There were articles in the press recently about the rather large order made in the case of Camilla and Gerard Versteegh. The husband is described as “a property tycoon” as well as in the initial proceedings heard before Sir Peter Singer.
Camilla, was awarded £51 million plus company shares. It is thought that the total package amounted to £90 million, whilst she had been seeking a package worth £116 million, which included a substantial amount in cash. Camilla’s lawyers argued on appeal that the initial award was too low. The net effect of the award meant that the husband had been left with 57.5% of the matrimonial assets.
Camilla’s appeal was dismissed with the judges saying that she should not be entitled to more as she had signed a pre-nuptial agreement, which she fully appreciated the implications of. Apparently she only required £22 million for her needs and therefore the initial award had given her far more than she was strictly entitled to under the terms of the pre-nuptial agreement.
I’ve not yet read the relevant terms of the pre-nuptial agreement that was signed, but if it restricted Camilla to a claim for her reasonable needs, then surely this must be a generous award.
The case involved vast amounts of wealth including a West London property worth an estimated £62 million and the judges accepted that this couple had benefited from a “truly exceptional” standard of living before the marriage broke down in 2014.
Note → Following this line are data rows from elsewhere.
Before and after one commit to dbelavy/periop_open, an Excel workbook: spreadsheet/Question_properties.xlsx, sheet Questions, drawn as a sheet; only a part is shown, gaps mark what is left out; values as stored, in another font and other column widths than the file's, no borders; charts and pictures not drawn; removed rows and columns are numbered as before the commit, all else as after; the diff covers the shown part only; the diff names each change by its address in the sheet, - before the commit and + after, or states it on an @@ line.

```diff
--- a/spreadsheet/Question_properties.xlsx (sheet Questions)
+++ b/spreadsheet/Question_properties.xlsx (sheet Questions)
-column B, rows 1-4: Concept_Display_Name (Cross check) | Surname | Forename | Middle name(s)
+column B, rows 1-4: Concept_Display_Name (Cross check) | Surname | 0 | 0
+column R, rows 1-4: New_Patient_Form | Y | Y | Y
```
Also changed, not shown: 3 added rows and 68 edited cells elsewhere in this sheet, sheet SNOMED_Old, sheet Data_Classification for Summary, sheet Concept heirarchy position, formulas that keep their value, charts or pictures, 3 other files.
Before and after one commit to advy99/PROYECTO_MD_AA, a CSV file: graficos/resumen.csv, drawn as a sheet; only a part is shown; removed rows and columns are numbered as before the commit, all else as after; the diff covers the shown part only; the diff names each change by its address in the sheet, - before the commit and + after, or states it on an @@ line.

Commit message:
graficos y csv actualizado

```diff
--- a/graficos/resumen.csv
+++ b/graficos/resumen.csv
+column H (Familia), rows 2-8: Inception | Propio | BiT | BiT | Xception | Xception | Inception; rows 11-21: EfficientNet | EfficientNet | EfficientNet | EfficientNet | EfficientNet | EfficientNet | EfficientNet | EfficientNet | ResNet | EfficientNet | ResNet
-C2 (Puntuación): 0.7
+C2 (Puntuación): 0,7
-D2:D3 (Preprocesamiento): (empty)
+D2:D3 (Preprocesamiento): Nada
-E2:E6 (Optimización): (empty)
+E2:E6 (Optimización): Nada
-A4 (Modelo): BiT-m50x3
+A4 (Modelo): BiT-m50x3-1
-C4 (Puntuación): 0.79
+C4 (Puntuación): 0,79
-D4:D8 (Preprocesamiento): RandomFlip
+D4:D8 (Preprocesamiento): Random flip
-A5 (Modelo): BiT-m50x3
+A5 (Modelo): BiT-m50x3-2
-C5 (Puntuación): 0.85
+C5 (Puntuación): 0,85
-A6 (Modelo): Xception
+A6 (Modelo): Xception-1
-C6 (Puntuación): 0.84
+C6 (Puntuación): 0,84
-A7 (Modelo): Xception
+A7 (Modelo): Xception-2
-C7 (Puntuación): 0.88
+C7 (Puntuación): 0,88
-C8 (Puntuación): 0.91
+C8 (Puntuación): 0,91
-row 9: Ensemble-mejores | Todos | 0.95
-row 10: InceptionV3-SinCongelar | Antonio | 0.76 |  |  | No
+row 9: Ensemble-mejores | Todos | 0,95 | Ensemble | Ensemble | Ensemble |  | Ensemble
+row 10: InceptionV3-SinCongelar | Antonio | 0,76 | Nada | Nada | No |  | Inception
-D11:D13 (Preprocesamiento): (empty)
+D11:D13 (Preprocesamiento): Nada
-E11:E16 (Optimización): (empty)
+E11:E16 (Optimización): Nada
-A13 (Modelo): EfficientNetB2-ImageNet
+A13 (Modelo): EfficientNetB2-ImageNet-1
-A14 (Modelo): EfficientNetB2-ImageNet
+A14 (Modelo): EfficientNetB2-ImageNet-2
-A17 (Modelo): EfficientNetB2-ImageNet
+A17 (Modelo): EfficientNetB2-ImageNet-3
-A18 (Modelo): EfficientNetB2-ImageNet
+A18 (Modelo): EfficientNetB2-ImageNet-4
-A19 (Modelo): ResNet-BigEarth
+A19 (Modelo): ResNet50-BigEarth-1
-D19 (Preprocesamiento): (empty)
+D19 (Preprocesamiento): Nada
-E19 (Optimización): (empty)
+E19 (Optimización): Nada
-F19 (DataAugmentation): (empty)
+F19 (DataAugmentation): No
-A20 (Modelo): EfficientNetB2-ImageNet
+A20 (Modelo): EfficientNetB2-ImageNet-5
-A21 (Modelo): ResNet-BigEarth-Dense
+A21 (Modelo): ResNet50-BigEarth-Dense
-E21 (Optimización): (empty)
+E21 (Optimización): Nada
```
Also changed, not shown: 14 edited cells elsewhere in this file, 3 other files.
According to the article in the Metro the couple had spent more than £4 million in legal costs.